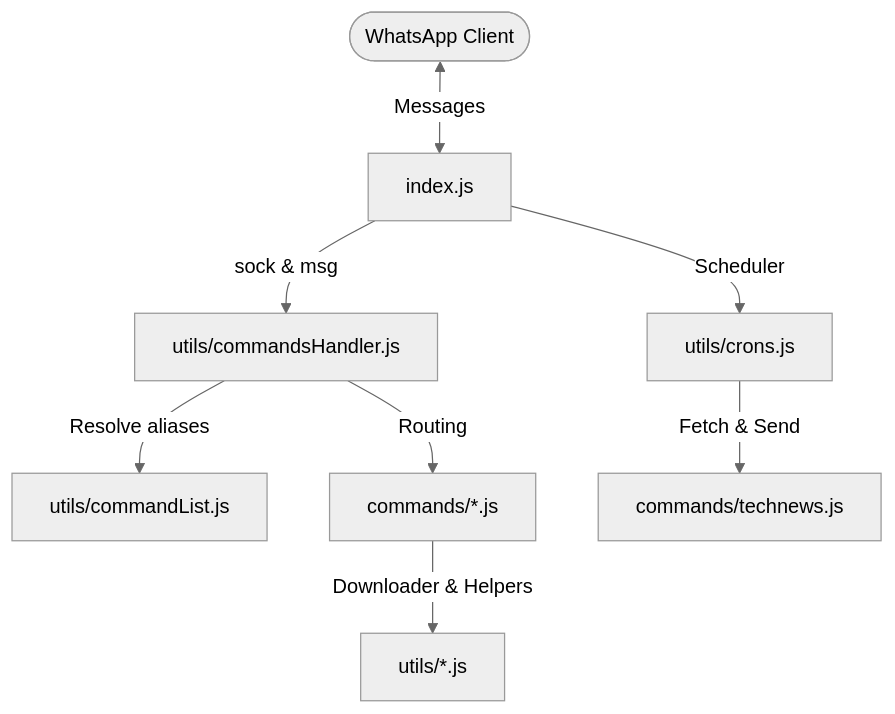
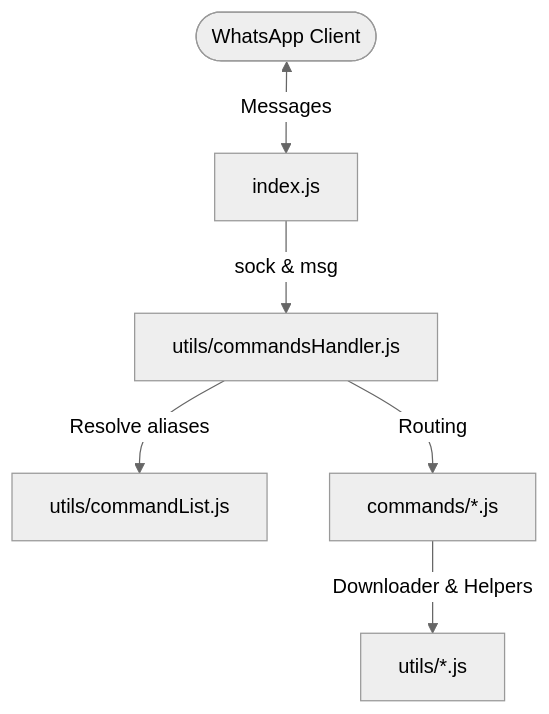
The diagram in index.md (ni3mumbaikar/BotSocrates), drawn with Mermaid (neutral theme) before and after one commit. The commit also changed other lines of this file and 13 other files, not shown here.

````diff
--- a/index.md
+++ b/index.md
@@ -9,10 +9,8 @@
 ```mermaid
 graph TD
     User([WhatsApp Client]) <-->|Messages| index.js[index.js]
     index.js -->|sock & msg| commandsHandler[utils/commandsHandler.js]
     commandsHandler -->|Resolve aliases| commandList[utils/commandList.js]
     commandsHandler -->|Routing| commands[commands/*.js]
     commands -->|Downloader & Helpers| utils[utils/*.js]
-    index.js -->|Scheduler| crons[utils/crons.js]
-    crons -->|Fetch & Send| technews[commands/technews.js]
 ```
````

────

### Problem to work on
What is needed is an exact copy of the data, with the pictures removed.

### Worked solution
The diagram in index.md (ni3mumbaikar/BotSocrates), drawn with Mermaid (neutral theme) before and after one commit. The commit also changed other lines of this file and 13 other files, not shown here.

````diff
--- a/index.md
+++ b/index.md
@@ -9,10 +9,8 @@
 ```mermaid
 graph TD
     User([WhatsApp Client]) <-->|Messages| index.js[index.js]
     index.js -->|sock & msg| commandsHandler[utils/commandsHandler.js]
     commandsHandler -->|Resolve aliases| commandList[utils/commandList.js]
     commandsHandler -->|Routing| commands[commands/*.js]
     commands -->|Downloader & Helpers| utils[utils/*.js]
-    index.js -->|Scheduler| crons[utils/crons.js]
-    crons -->|Fetch & Send| technews[commands/technews.js]
 ```
````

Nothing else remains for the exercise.